Set "rolloverimage" to the url of the image you want displayed when the mouse is over, and "regularimage" to what you want shown normally. (I don't remember why I put height=73 in there, but it works for any size image [except maybe those with height less than 73?]).

Voilà, pure CSS rollovers usable on Blogger. And here are some examples in action, using Calvin re-enacted by seefresh's lovely wife.

Production Values

Good morning, world! I love getting up before the sun, especially that part where I can stalk around my apartment like a cat, seeing everything so clearly in just the ambient light. What I don't like is the fact that I live in Cheney and absolutely no stores are open right now. So I'm going to pass some time on the computer.

First up, how do I UNSEE something? Somewhere along the line, I became aware of fake-consumption in TV shows. People "drink" from empty cups and "eat" with nothing in their mouth. I was reminded of this last night while watching LOST, when Sawyer "ate" an apple, but really it's epidemic. I watch a lot of police-procedurals, where they "drink" a lot of coffee, and it's always so SO obvious! They should start filling those empty cups with water at least, so the actors remember they can't be tossing them around.

The WORST offender was probably White Collar, another police-procedural (and one of my favorite variations, the cop+civilian team [see also: Castle, The Mentalist, Bones, Lie To Me]). There was an episode of White Collar where it was an actual plot point whether or not a glass of wine was poisoned/drugged. So the woman took a "sip". Now, this is with a crystal-clear glass, and we can all SEE that she didn't drink anything! ARGH!

Of course, this is the same show with the set-design so poor that when they close the doors in the office, the entire wall swings precariously (very visible in the first episode). Their solution? For the rest of the season, they never closed the door. And when a scene called for the door to be closed, they would foley a door-closed sound with the door a few inches open. Which we could see. There was even a shot THROUGH the gap at a character outside the office. It's like, it's like the whole THING was a joke! Arglebargle!

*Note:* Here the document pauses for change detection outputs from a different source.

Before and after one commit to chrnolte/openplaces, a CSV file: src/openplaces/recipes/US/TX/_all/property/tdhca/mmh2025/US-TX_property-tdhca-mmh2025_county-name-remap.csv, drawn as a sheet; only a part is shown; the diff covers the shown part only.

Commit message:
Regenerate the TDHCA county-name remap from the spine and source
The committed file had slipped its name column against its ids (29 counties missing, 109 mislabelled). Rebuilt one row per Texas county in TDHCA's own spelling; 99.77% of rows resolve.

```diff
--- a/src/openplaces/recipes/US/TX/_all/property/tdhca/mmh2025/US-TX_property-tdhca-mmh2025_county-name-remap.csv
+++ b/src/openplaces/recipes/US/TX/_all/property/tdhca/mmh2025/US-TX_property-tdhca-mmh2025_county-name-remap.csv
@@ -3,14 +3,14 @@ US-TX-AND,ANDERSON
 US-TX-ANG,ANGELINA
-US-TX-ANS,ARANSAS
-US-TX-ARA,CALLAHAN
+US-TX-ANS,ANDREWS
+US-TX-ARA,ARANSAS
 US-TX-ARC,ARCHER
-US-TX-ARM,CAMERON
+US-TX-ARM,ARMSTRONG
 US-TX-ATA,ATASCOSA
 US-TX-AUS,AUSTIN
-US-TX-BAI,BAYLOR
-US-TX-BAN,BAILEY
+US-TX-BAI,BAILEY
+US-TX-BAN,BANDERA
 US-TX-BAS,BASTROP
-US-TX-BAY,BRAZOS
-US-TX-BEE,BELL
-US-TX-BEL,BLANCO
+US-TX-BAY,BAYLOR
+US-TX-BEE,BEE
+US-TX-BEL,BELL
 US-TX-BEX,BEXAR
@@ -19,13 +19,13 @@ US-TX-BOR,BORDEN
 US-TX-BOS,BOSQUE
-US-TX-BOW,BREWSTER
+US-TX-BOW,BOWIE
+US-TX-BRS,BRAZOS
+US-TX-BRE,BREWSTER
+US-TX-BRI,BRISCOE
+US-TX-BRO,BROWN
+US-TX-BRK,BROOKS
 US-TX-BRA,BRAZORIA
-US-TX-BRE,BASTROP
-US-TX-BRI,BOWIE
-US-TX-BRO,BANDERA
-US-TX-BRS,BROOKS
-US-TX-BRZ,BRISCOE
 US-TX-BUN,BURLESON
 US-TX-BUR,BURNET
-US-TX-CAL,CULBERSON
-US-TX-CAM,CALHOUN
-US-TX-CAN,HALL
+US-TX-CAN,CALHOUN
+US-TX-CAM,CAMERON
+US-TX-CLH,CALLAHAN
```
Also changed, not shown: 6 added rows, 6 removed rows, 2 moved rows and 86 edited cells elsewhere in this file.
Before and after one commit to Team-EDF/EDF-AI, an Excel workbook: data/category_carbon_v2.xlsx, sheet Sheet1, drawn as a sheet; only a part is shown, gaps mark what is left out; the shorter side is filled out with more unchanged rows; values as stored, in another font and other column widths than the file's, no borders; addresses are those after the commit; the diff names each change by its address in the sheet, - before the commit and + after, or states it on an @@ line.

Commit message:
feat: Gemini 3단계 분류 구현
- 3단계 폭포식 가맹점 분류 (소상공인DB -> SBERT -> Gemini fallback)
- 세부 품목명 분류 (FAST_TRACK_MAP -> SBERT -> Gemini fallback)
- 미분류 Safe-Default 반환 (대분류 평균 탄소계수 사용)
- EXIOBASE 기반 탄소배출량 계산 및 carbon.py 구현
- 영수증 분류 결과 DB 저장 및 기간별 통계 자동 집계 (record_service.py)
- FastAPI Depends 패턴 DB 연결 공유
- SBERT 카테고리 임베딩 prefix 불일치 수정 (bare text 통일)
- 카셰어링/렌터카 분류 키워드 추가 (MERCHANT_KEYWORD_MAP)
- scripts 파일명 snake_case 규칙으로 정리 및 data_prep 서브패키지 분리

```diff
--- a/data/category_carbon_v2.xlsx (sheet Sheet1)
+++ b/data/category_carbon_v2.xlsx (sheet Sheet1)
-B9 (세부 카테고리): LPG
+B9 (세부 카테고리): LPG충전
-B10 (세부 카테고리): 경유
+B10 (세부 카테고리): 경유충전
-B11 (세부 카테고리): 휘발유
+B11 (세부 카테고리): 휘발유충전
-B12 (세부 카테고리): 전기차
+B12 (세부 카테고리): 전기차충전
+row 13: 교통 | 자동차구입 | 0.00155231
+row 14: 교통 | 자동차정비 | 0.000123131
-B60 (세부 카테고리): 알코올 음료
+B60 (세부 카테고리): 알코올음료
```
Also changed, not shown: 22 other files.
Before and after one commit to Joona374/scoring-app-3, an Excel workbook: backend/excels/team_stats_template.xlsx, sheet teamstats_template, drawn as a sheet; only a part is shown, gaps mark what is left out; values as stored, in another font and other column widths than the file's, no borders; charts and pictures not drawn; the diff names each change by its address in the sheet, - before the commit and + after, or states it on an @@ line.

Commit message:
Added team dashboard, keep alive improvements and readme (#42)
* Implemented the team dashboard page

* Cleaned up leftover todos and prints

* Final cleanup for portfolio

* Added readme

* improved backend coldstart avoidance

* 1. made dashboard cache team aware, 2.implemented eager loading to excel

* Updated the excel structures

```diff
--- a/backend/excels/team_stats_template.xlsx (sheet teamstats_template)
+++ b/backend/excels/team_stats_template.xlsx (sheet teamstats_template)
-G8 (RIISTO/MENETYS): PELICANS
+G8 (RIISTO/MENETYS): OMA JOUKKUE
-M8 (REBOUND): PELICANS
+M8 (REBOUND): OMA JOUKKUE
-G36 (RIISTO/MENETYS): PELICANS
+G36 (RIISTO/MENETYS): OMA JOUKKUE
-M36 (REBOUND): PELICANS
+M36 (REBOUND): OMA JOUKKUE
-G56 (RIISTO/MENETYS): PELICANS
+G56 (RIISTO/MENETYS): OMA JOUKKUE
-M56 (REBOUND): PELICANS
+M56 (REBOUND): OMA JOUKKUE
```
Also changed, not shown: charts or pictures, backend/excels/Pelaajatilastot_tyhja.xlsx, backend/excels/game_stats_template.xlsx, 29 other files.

Anyway, my point was, good morning.

Tuesday, April 06, 2010

Not A Spiral

Following up on this article, which was shared in Reader.

I wondered why it seemed to spiral in counter-clockwise. Dan suspected that it was the orientation of the corner diamonds, so I made a second image with the black and white squares reversed, which you can see below (mouse-over the original). Does it reverse the spiral for you?